Originally Posted by Brutus1967
OK? a glow plug cannot break?
Anyway, that is not how reliability assessments are made.
That would be: parts present combined with their respective mean faillure rate.
Personally, I think glowplugs in general show a significantly higher faillure rate than the combined chain of battery, sensor, electronics and sparkplug.
I understand . Actually I was just breaking it down a bit . Still , there is very little that breaks down with a basic glow system . (Abuse aside) Even if you add on board glow (An extreme practice, far from mandatory) In the unlikely event of an onboard glow failure , the engine usually just purrs along without notice . In 50 years of flying , I have used on board glow with one plane . That plane is a loaner / trainer Kadet Senior . The on board glow is a convenience/ saftey addition to eliminate the need for a glow plug driver for starting . The engine idles and runs perfectly without the glow addition .
In the air , the main link is a simple glow plug . Many ,if not most
glow plug failures are discovered and fixed on the ground .
The typical CDI has a myriad of components that can fail , any one of them can stop the engine at that point . Spark plugs foul , just as glow plugs fail . Hall effect sensors can come loose/fail , heavy on board batteries can fail , shielded plug wires can fail , CDI boxes etc . Shielding inadequacies can cause radio interference as well .
Parts that are not there cannot break still holds true .
Glow may have some drawbacks but the reliability and simplicity factor is pretty high with glow systems . I have seen very ...VERY few problems with glow systems . That won't keep me using CDI ..just sayin !

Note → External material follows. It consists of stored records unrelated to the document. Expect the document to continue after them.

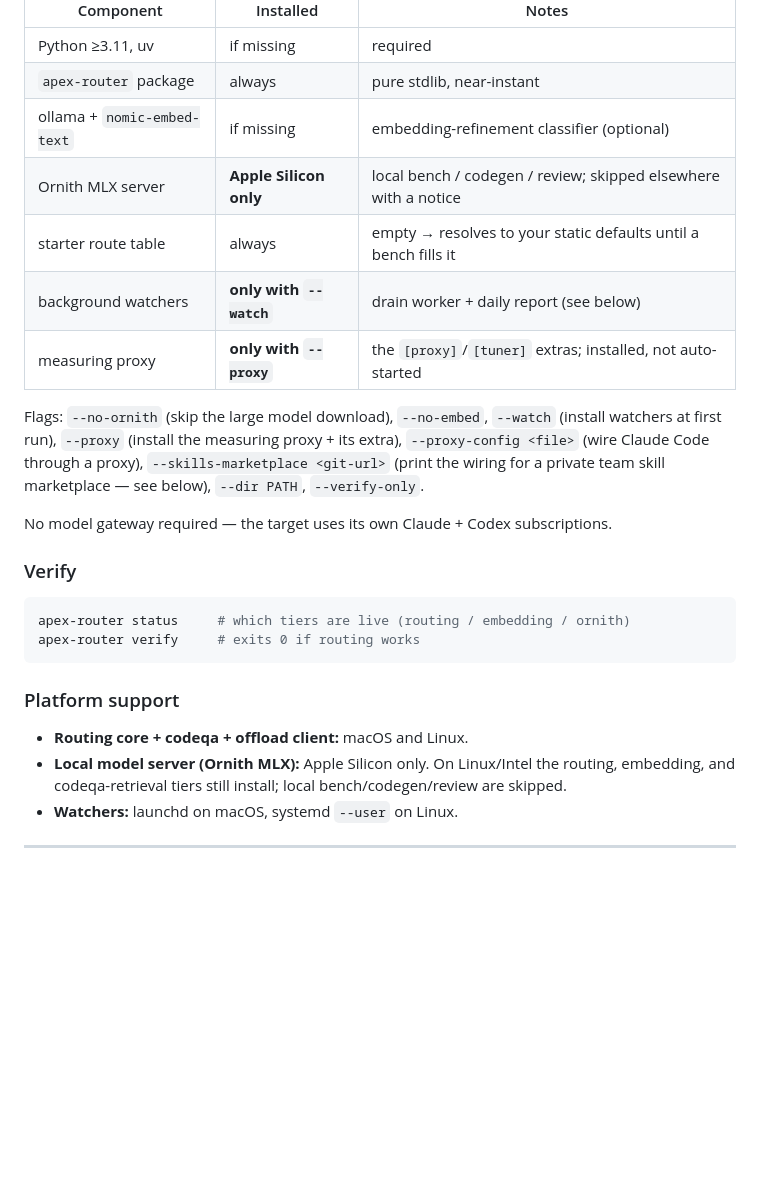
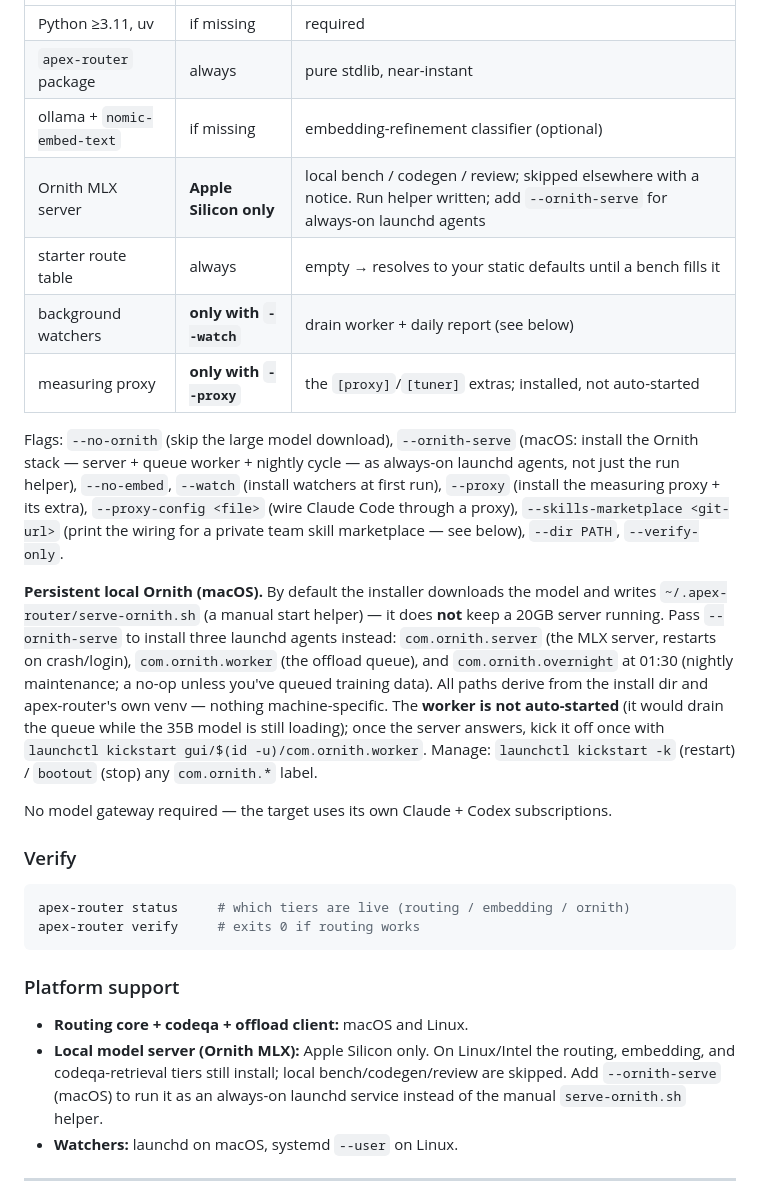
Before and after one commit to runapex/apex-router, a Markdown page: README.md, the part around the change. Drawn GitHub-style; blank space fills up the shorter version.

Commit message:
docs(readme): document --ornith-serve (persistent launchd Ornith stack)
Install table + flags list + platform note now cover --ornith-serve: the three launchd
agents (server/worker/overnight), the manual-vs-persistent distinction, and the
worker-not-auto-started caveat (kick it once the model has loaded).

```diff
--- a/README.md
+++ b/README.md
@@ -137,16 +137,28 @@ Arch-aware and idempotent:
 | Python ≥3.11, uv | if missing | required |
 | `apex-router` package | always | pure stdlib, near-instant |
 | ollama + `nomic-embed-text` | if missing | embedding-refinement classifier (optional) |
-| Ornith MLX server | **Apple Silicon only** | local bench / codegen / review; skipped elsewhere with a notice |
+| Ornith MLX server | **Apple Silicon only** | local bench / codegen / review; skipped elsewhere with a notice. Run helper written; add `--ornith-serve` for always-on launchd agents |
 | starter route table | always | empty → resolves to your static defaults until a bench fills it |
 | background watchers | **only with `--watch`** | drain worker + daily report (see below) |
 | measuring proxy | **only with `--proxy`** | the `[proxy]`/`[tuner]` extras; installed, not auto-started |
 
-Flags: `--no-ornith` (skip the large model download), `--no-embed`, `--watch` (install
-watchers at first run), `--proxy` (install the measuring proxy + its extra),
-`--proxy-config <file>` (wire Claude Code through a proxy), `--skills-marketplace <git-url>`
-(print the wiring for a private team skill marketplace — see below), `--dir PATH`,
-`--verify-only`.
+Flags: `--no-ornith` (skip the large model download), `--ornith-serve` (macOS: install the
+Ornith stack — server + queue worker + nightly cycle — as always-on launchd agents, not just
+the run helper), `--no-embed`, `--watch` (install watchers at first run), `--proxy` (install
+the measuring proxy + its extra), `--proxy-config <file>` (wire Claude Code through a proxy),
+`--skills-marketplace <git-url>` (print the wiring for a private team skill marketplace — see
+below), `--dir PATH`, `--verify-only`.
+
+**Persistent local Ornith (macOS).** By default the installer downloads the model and writes
+`~/.apex-router/serve-ornith.sh` (a manual start helper) — it does **not** keep a 20GB server
+running. Pass `--ornith-serve` to install three launchd agents instead:
+`com.ornith.server` (the MLX server, restarts on crash/login), `com.ornith.worker` (the
+offload queue), and `com.ornith.overnight` at 01:30 (nightly maintenance; a no-op unless you've
+queued training data). All paths derive from the install dir and apex-router's own venv — nothing
+machine-specific. The **worker is not auto-started** (it would drain the queue while the 35B model
+is still loading); once the server answers, kick it off once with
+`launchctl kickstart gui/$(id -u)/com.ornith.worker`. Manage: `launchctl kickstart -k` (restart) /
+`bootout` (stop) any `com.ornith.*` label.
 
 No model gateway required — the target uses its own Claude + Codex subscriptions.
 
@@ -162,6 +174,8 @@ apex-router verify     # exits 0 if routing works
 - **Routing core + codeqa + offload client:** macOS and Linux.
 - **Local model server (Ornith MLX):** Apple Silicon only. On Linux/Intel the routing,
   embedding, and codeqa-retrieval tiers still install; local bench/codegen/review are skipped.
+  Add `--ornith-serve` (macOS) to run it as an always-on launchd service instead of the manual
+  `serve-ornith.sh` helper.
 - **Watchers:** launchd on macOS, systemd `--user` on Linux.
 
 ---
```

I whole heartedly doubt the potential glow failures in the air exceed the rate for spark ignition systems .
Diesel anyone ?